So you don't have to waste your time reading anything more about swine flu for at least the rest of the week, here is an excellent article from Slate. I like how he puts the number into perspective though the use of the term "kill rate" gives me the creeps.
All this affects the apparent significance of the numbers involved. Of the 110 million people in Mexico, 1,600 cases have been reported, with about 100 deaths—suggesting a mortality rate of 6 percent. This is almost certainly bad math, as the total case count almost certainly ignores thousands or tens of thousands of other cases that have taken milder courses like those in the United States. It's perfectly conceivable Mexico has actually had 10,000 or 100,000 cases—or even 1 million cases. If so, then the kill rate would be not 6 percent but 0.1 percent (given 10,000 cases) or 0.01 percent (given 100,000 cases). If it's 1 million cases (quite possible if this thing really spreads easily) then the mortality rate is just 1 in 10,000. Meanwhile, because the United States is on high alert—and can take special note of people with recent travel to Mexico—it is probably picking up a fairly high percentage of its cases, including milder instances that would have gone unnoticed in Mexico a few weeks ago.

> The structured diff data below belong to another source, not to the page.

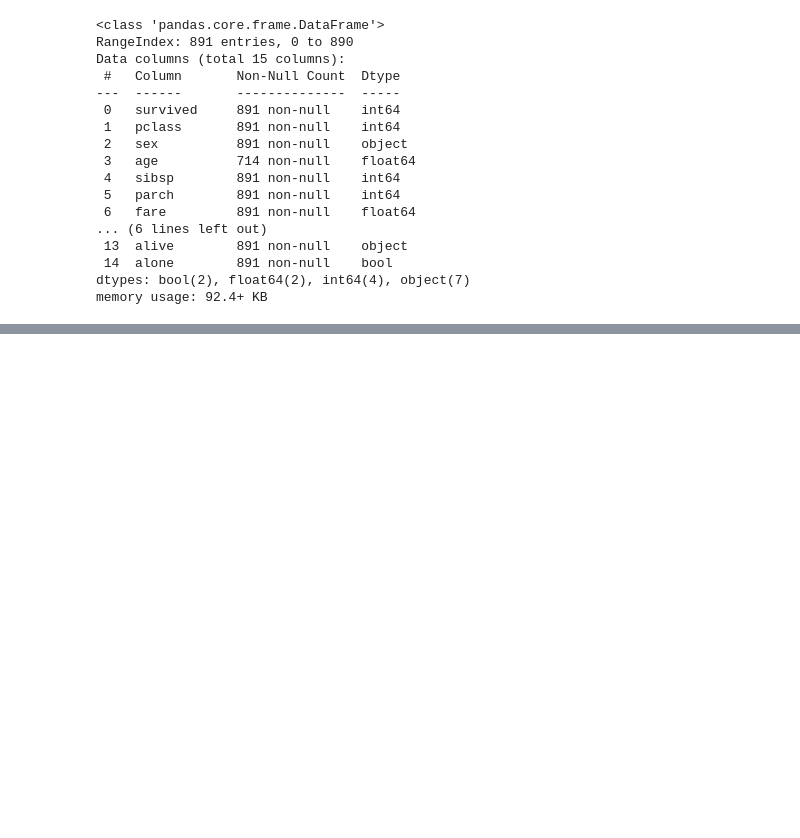
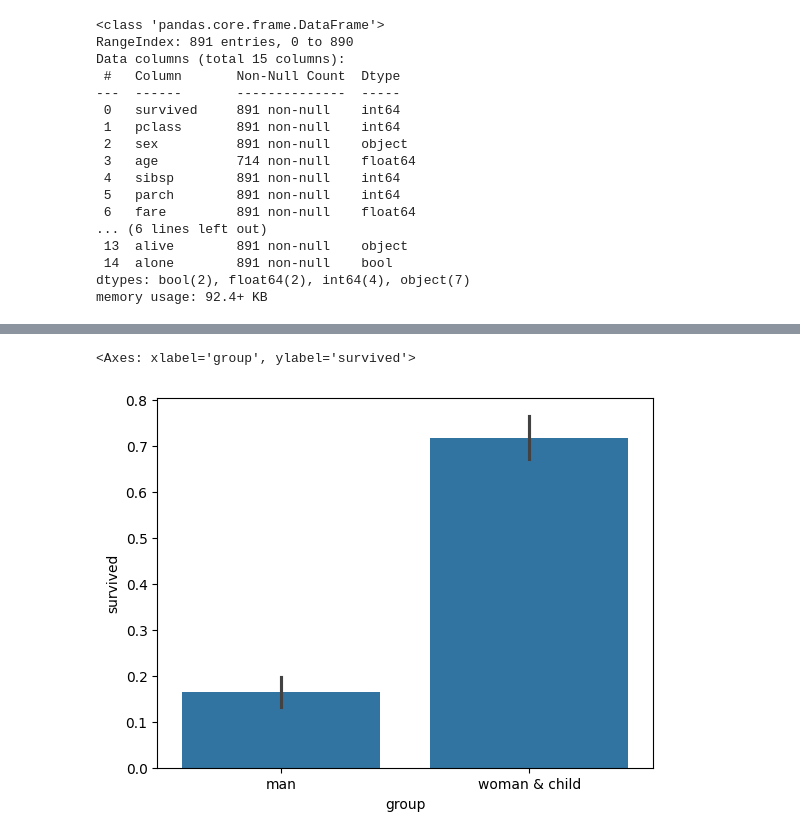
Before and after one commit to PreetiDileep/OpenAI, a Jupyter notebook: Sep24_002_EDA_Visuals.ipynb, the cells around one changed output, grey strips where cells are left out. Saved outputs shown, nothing was run; the diff lists cells and outputs as text; code cells hidden in the pictures; blank space fills up the shorter version.

```diff
--- a/Sep24_002_EDA_Visuals.ipynb
+++ b/Sep24_002_EDA_Visuals.ipynb
@@ -310,0 +332,7 @@ memory usage: 92.4+ KB
+# %%
+ti['group'] = ti['who'].apply(lambda x: 'man' if x == 'man' else 'woman & child')
+
+sns.barplot(data=ti,y='survived',x='group')
+# %% [output]
+<Axes: xlabel='group', ylabel='survived'>
+[figure, added]
```
Also changed, not shown: parts of 3 cells of this notebook.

He's also the only person I've read who points out the essential logic that extremely deadly viruses -- think Ebola -- don't spread rapidly because they kill the carriers too fast. Bottom line, hope for a virus that spreads quickly. It probably won't kill you.